BOSTON (CBS) – Former Patriots safety Lawyer Milloy joined 98.5 The Sports Hub’s Felger & Mazz on Radio Row on Friday, reflecting on how his Patriots career came to an end and how it helped him understand the NFL.
Milloy spent the first seven years of his NFL career in New England, first coached by Bill Parcells followed by Carroll. He played for Bill Belichick for two seasons, winning the Super Bowl with the team in 2001, before being abruptly released just days before the 2003 season began.
It was a move that shocked many, and angered Milloy for a long time. But as he matured as a player and understood the business side of the game, he came to terms with the move.
“It was a while (before I got over it),” said Milloy. “I saw coach Belichick in the preseason when I was with Atlanta, four or five years afterwards. He said ‘look Lawyer I respect you and I’m sorry for how everything went down.’ That was closure for me.”
“It took me to mature as a man to understand the business side of it,” he said. “To me it sucked, but I get it now.”
Milloy said he went to the 2011 AFC Championship in Foxboro not to watch his former team play the Baltimore Ravens, but to see team owner Robert Kraft.
He had tickets to attend the game through a different party, but those plans fell through and he was left without a way to get in. But because of the notoriety he earned while with the Patriots, he was able to get in and see Kraft.
“I’m always associated with greatness because of what we did,” he said. Once inside, Milloy met up with Ty Law, and they went into Kraft’s suite.
“I went up there and b-lined to Kraft. Everyone was wide-eyed when they saw me,” he said. “I went to him and said ‘sorry about losing your lifetime partner; I respected her and she showed me a strong woman should stand side-by-side her man, not behind.’ Secondly, I’m here because I will always be a Patriot in my eyes. He could have said whatever after that, but that was my final closer.”
Listen: Robert Kraft On Felger & Mazz
Milloy’s release was one of the first big transactions to show “The Patriot Way,” in which no one player was bigger than the team. They are still running things that way, and teams are copying that approach, but Milloy says it’s catching up with the team.
“I think right now it’s catching up with them,” he said. “I think they get it, and the rest of the league is trying to emulate what they do. I get it now, but I didn’t back then because I was a young player, but this is a business. The ultimate goal for the owners is to get a competitive roster with a chance to win, for at least one year, for the least amount of money. They mastered that concept, not just one year, but at least four or five years.
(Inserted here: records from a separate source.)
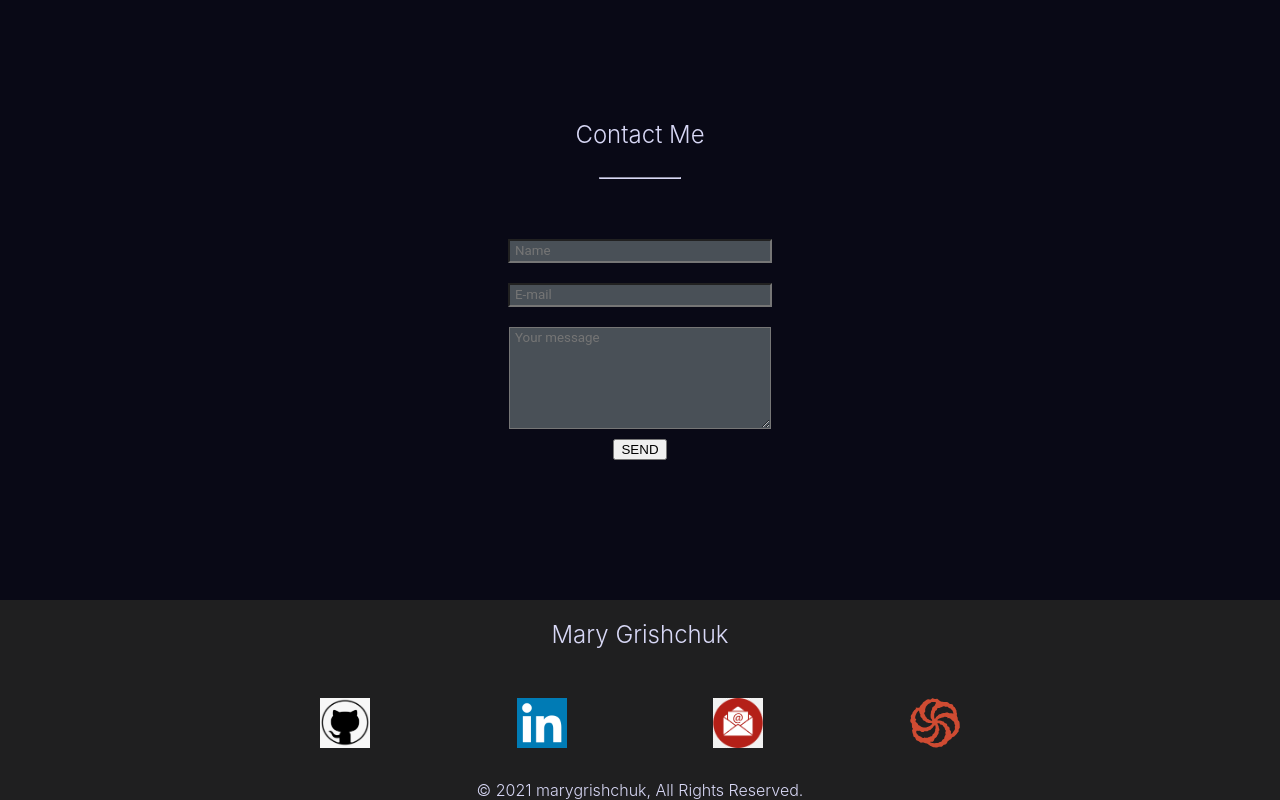
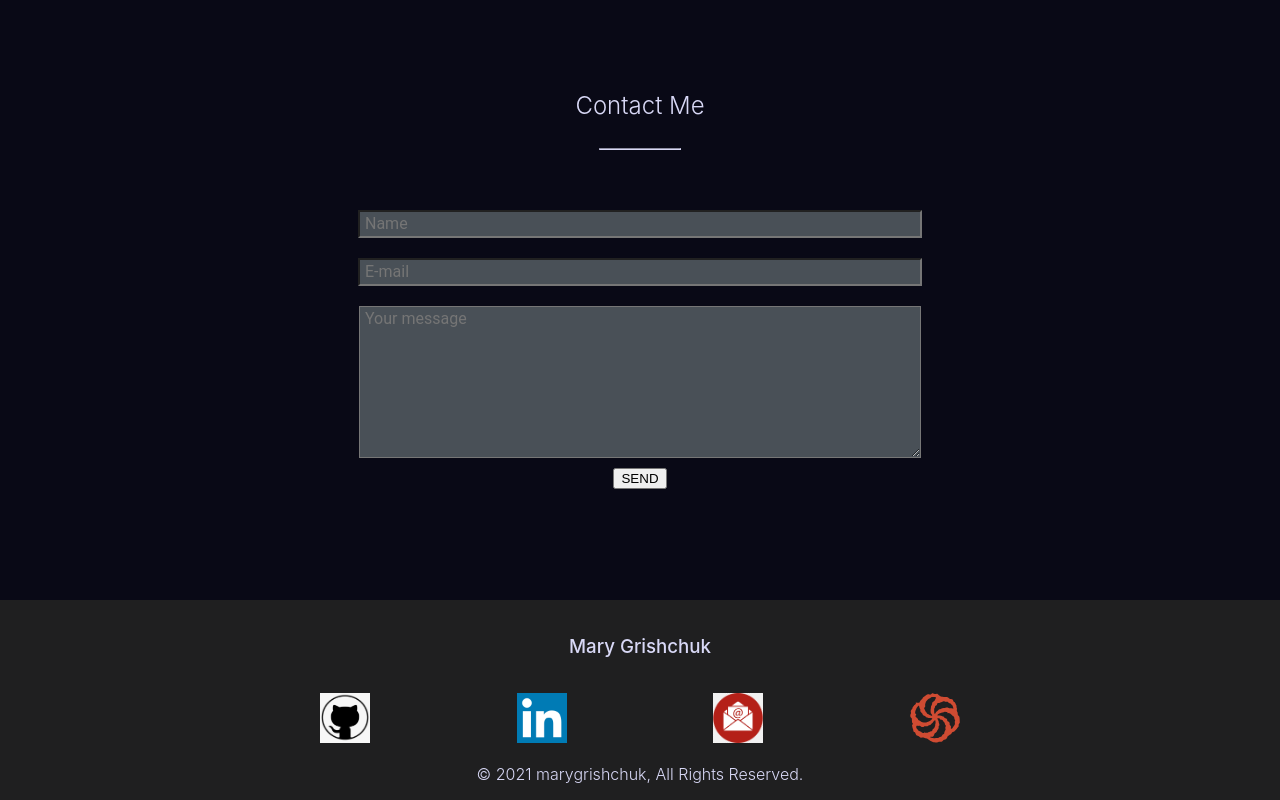
Before and after one commit to marygrishchuk/portfolio-react, a React (Create React App) app: page / in a window 1280 px wide. Shown: the part 3761-4561 px from the top of the page. Built offline with nearby package versions, Linux system fonts and the light colour scheme.

Commit message:
ContactMe form and Footer styles have been changed

```diff
--- a/src/components/ContactMe/ContactMe.module.css
+++ b/src/components/ContactMe/ContactMe.module.css
@@ -20,24 +20,25 @@
 }
 
 .form {
-    width: 50%;
+    width: 100%;
     display: flex;
     flex-direction: column;
     align-items: center;
 }
 
 .field {
-    max-width: 50%;
-    min-width: 250px;
+    width: 550px;
+    max-width: 80vw;
     background-color: #495057;
     padding: 0 5px;
     margin: 10px;
     line-height: 1.5;
+    font-size: medium;
     font-family: 'Roboto';
 }
 
 .textarea {
-    min-height: 100px;
+    min-height: 150px;
 }
 
 .btn {
--- a/src/components/Footer/Footer.js
+++ b/src/components/Footer/Footer.js
@@ -9,7 +9,7 @@ import codewars from '../../assets/images/codewars.svg';
 function Footer() {
     return (
         <div className={s.footer}>
-            <h2 className={s.title}>Mary Grishchuk</h2>
+            <h3 className={s.title}>Mary Grishchuk</h3>
             <div className={s.icons}>
                 <a href={"https://github.com/marygrishchuk"} target="_blank" rel="noreferrer">
                     <img src={github} alt="github" className={s.icon}/>
--- a/src/components/Footer/Footer.module.css
+++ b/src/components/Footer/Footer.module.css
@@ -4,13 +4,13 @@
     background-color: #1f1f20;
     display: flex;
     flex-direction: column;
-    justify-content: space-between;
+    justify-content: space-evenly;
     align-items: center;
 }
 
 .title {
     color: #d8d8f6;
-    font-weight: 300;
+    font-weight: 500;
 }
 
 .icons {
```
And they’re still competitive.”
“This is a copy-cat league. From the play calling all the way to the coach to the GM, everyone wants the championship recipe. If I’m an owner and can get that recipe and keep money in my pocket, let’s do that, right?”